Hotwire: First Reactions
Published: December 26, 2020
Hotwire is a set of libraries and conventions that does for single-page interactivity on web sites what Rails did for web applications.
It provides all the benefits of client-side single-page application (SPA) frameworks with almost none of the downsides.
Benefits of an SPA
All the benefits of a single-page app come down to different aspects of the same thing: reactivity.
When the user performs an action, the application reacts immediately, without the delay of an HTTP request, page download, render, and state reset.
When there is a change in application state that is not a initiated by the user, the change is immediately visible to the user without needing to click, reload, or wait for the page to download and re-render.
Downsides of an SPA
The downside of SPAs is that they are complicated. That complexity results in several times more work for developers, while simultaneously breaking functionality that is included automatically with HTML pages.
Users have to wait for the JS bundles to download and initialize before the application first begins to render. Then while using the app, they find that the web browser navigation buttons (back, reload, forward, etc.) cause the app to break or reset. URLs cannot be used to point to specific parts of the application, making bookmarks useless. Worse still, keyboard navigation, screen readers, and other assistive technology are often broken. And if you are running an uncommon browser or older hardware, you may not be able to use the app at all.
All of this could be fixed or mitigated with sufficient care and effort from the developers, but none of that work is necessary for web applications serving HTML and CSS.
Meanwhile, developers are also dealing with other added complications.
There are two main libraries that make up Hotwire, Turbo and Stimulus.
Turbo takes the strategy a step further and provides tools to update parts of the page in response to user action or live updates broadcast over a WebSocket.
How Hotwire works
Probably more important than the libraries that make up Hotwire are the conventions on how those libraries interact.
The most important of these conventions is the one that gives Hotwire its name, HTML over-the-wire.
Downsides of Hotwire
There is no silver bullet; even Hotwire has its downsides.
Hotwire is a new framework. It hasn’t been proven in a lot of applications and no one outside of Basecamp has a lot of experience with it.

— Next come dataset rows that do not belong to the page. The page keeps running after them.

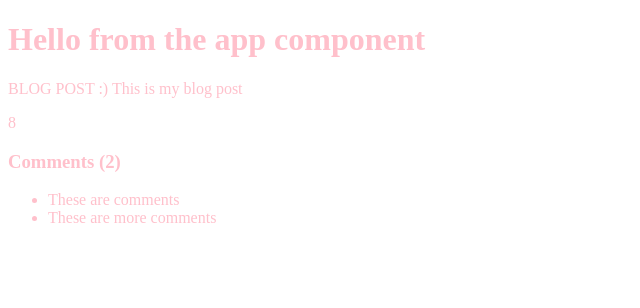
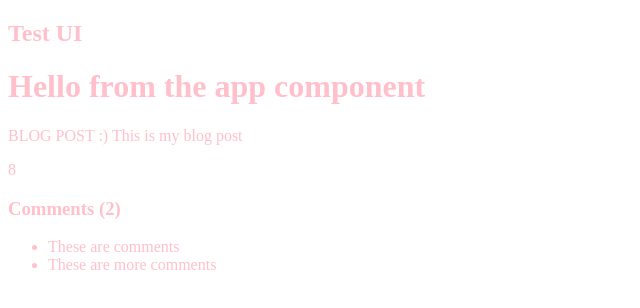
Before and after one commit to oscar-ct/react-practice, a React (Create React App) app: page / in a window 1280 px wide. Shown: the top 308 px of the page, without its empty margins (0-640 px from the left). Built offline with nearby package versions, Linux system fonts and the light colour scheme.

Commit message:
feat: created first component and added prop to function

```diff
--- a/src/App.js
+++ b/src/App.js
@@ -1,3 +1,5 @@
+import Header from "./components/Header";
+
 function App() {
     const title = 'Blog Post';
     const body = 'This is my blog post';
@@ -12,21 +14,42 @@ function App() {
         }
 
     ];
+    const loading = false;
+    const showComments = true;
+    if (loading) {
+        return <h1>Loading....</h1>
+    }
+
+    const commentBlock = <div className="comments">
+        <h3>Comments ({comments.length})</h3>
+        <ul>
+            {comments.map(function (comment, index) {
+                return <li key={comment.id}>{comment.text}</li>
+            })}
+        </ul>
+    </div>;
+
     return (
-        <div className='container'>
-            <h1>Hello from the app component</h1>
-            <p>{title.toUpperCase()} :) {body}</p>
-            {Math.ceil(Math.random() * (5 + 5))}
-            <label htmlFor="main"/>
-            <div className="comments">
-                <h3>Comments ({comments.length})</h3>
-                <ul>
-                    {comments.map(function (comment, index) {
-                        return <li key={comment.id}>{comment.text}</li>
-                    })}
-                </ul>
+        <>
+            <Header text="Test UI"/>
+            <div className='container'>
+                <h1>Hello from the app component</h1>
+                <p>{title.toUpperCase()} :) {body}</p>
+                <p>{Math.ceil(Math.random() * (5 + 5))}</p>
+                <label htmlFor="main"/>
+                {showComments && commentBlock}
+                {/*{showComments ? (*/}
+                {/*    <div className="comments">*/}
+                {/*        <h3>Comments ({comments.length})</h3>*/}
+                {/*        <ul>*/}
+                {/*            {comments.map(function (comment, index) {*/}
+                {/*                return <li key={comment.id}>{comment.text}</li>*/}
+                {/*            })}*/}
+                {/*        </ul>*/}
+                {/*    </div>*/}
+                {/*) : 'no'}*/}
             </div>
-        </div>
-    );
+        </>
+    )
 }
 export default App;
--- /dev/null
+++ b/src/components/Header.jsx
@@ -0,0 +1,20 @@
+import PropTypes from 'prop-types'
+
+// function Header(props) {
+function Header({text}) {
+    return (
+        <header>
+            <div className="container">
+                <h2>{text}</h2>
+            </div>
+        </header>
+    )
+}
+Header.defaultProps = {
+    text: 'Feedback UI',
+}
+Header.propTypes = {
+    text: PropTypes.string.isRequired
+}
+
+export default Header;
```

However, Stimulus is proven technology that’s been around for years. Turbo evolved from Turbolinks which has been a part of Rails since 2012.
And all of Hotwire is in production at Hey.

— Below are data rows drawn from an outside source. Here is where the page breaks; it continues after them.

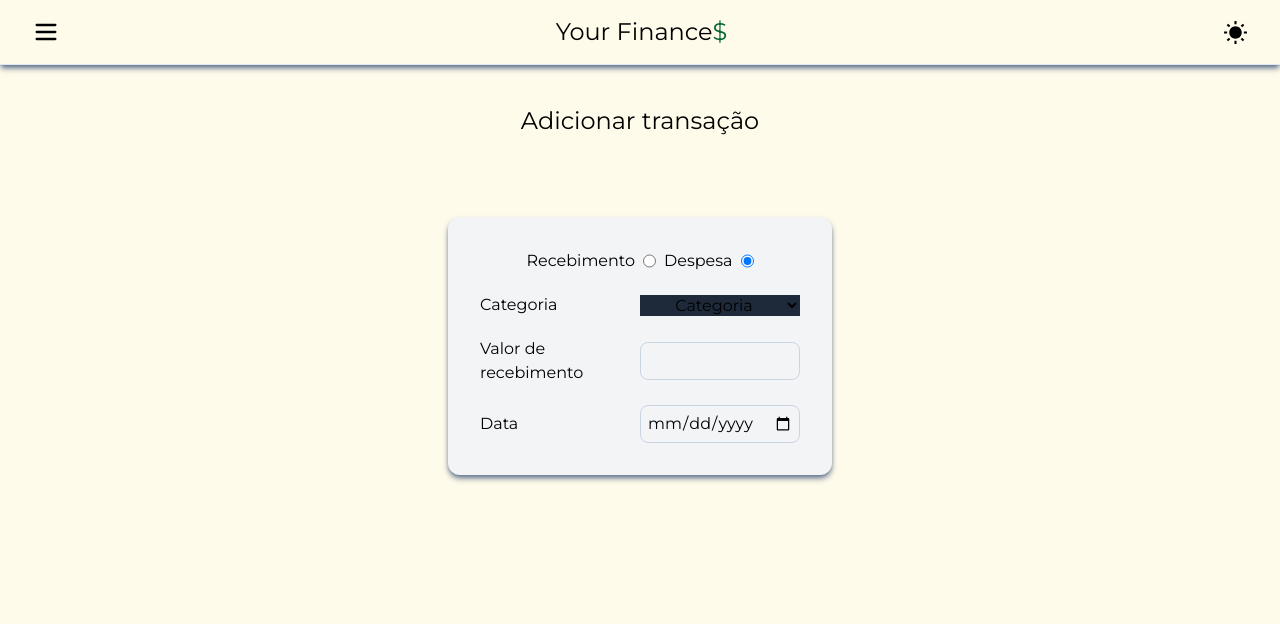
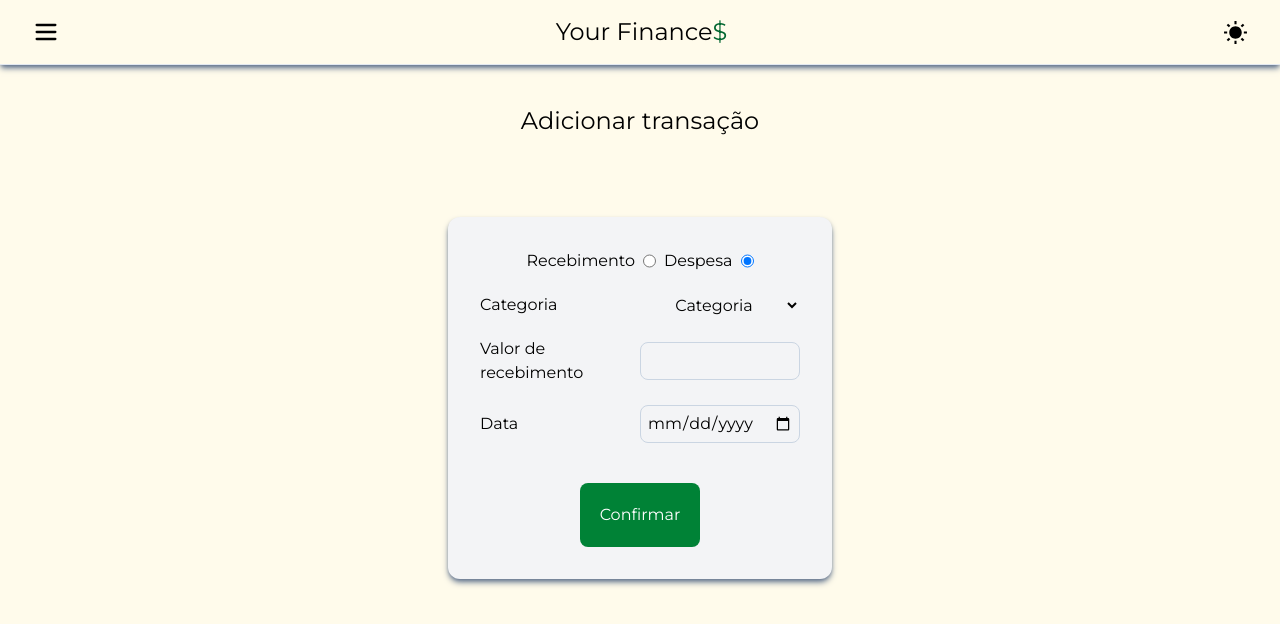
Before and after one commit to mhre1s/Your-Finance-, a React (Vite) app: page /newtransaction in a window 1280 px wide. Both pictures are taken after a click on the radio button "Despesa". Shown: the top 624 px of the page. Built offline with nearby package versions, Linux system fonts and the light colour scheme.

Commit message:
adding new transaction array and confirm button

```diff
--- a/src/pages/NewTransaction.jsx
+++ b/src/pages/NewTransaction.jsx
@@ -3,6 +3,22 @@ import Header from '../Components/Header'
 
 const NewTransaction = () => {
 
+  const handleSubmit = (e) =>{
+    e.preventDefault()
+    const newTransaction = {...formData}
+    setTransactions(prevTransaction =>[...prevTransaction, newTransaction])
+    setFormData({
+      type: '',
+      category: '',
+      title: '',
+      value: '',
+      date: '',
+      expenseName: ''
+    })
+
+  }
+
+const [transactions, setTransactions] = useState([]);
 const handleChange = (e) =>{
   const {name,value} = e.target
   setFormData(prevData =>({
@@ -23,7 +39,7 @@ const handleChange = (e) =>{
         <Header/>
         <h2 className='text-center text-2xl mt-10 dark:text-white'>Adicionar transação</h2>
         <div className='flex justify-center mt-20'>
-          <form className='grid grid-cols-2 items-center w-96 gap-y-5 p-8 shadow-slate-500 dark:shadow-slate-800 bg-gray-100 shadow-md dark:bg-gray-800 rounded-xl'>
+          <form onSubmit={handleSubmit} className='grid grid-cols-2 items-center w-96 gap-y-5 p-8 shadow-slate-500 dark:shadow-slate-800 bg-gray-100 shadow-md dark:bg-gray-800 rounded-xl'>
               <div className=' flex justify-center col-span-2 gap-2'>
                 <label htmlFor="incoming">
                   <span className='dark:text-white'>Recebimento</span>
@@ -67,7 +83,7 @@ const handleChange = (e) =>{
                   <label htmlFor="category">
                     <span className='dark:text-white'>Categoria</span>
                   </label>
-                  <select value={formData.category} onChange={handleChange} className='dark:text-white bg-gray-800 focus:outline-none text-center' name="category" id="category">
+                  <select value={formData.category} onChange={handleChange} className='dark:text-white bg-gray-100 dark:bg-gray-800 focus:outline-none text-center' name="category" id="category">
                     <option value="">Categoria</option>
                     <option value="contas-residenciais">Residência (luz,água)</option>
                     <option value="condução">Condução</option>
@@ -105,6 +121,10 @@ const handleChange = (e) =>{
                     type="date" name="date" id="date" onChange={handleChange} value={formData.date} />
                 </>
               )}
+              <div className='flex justify-center col-span-2 mt-5'>
+                <input className='text-white bg-green-700 rounded-lg p-5 text-md hover:bg-green-500 cursor-pointer duration-300' type="submit" value="Confirmar" />
+              </div>
+
           </form>
         </div>
     </div>
```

Hotwire with Rails is built on an extensive set of conventions that allow the different parts to work together. If you do not follow these conventions carefully you will end up with a hairy mess of spaghetti code.
Once these conventions are well-understood and strongly modeled, they are easy to follow; but until then there is significant risk of making your code confusing and buggy.
Hotwire is a huge improvement over SPA frameworks, but it is still complicated — really complicated.
Other SPA framworks have the same problem. The best way to mitigate it is with strong, simple conventions that give you a lot of confidence that the integration works, so few integration specs are needed.
Hotwire provides an HTML/CSS-centric way of creating live and reactive web applications. I believe it will revolutionize reactive web apps the same way Rails revolutionized web apps.
I highly recommend learning about it and adding it to your tool belt. Anytime you want to improve a portion of your web app by making it more instant and reactive, Hotwire is the tool to reach for.
The smart thing to do is add Hotwire little by little to places where it will have the biggest impact. But the technology is so exciting, I am considering rewriting entire applications to take full advantage of it.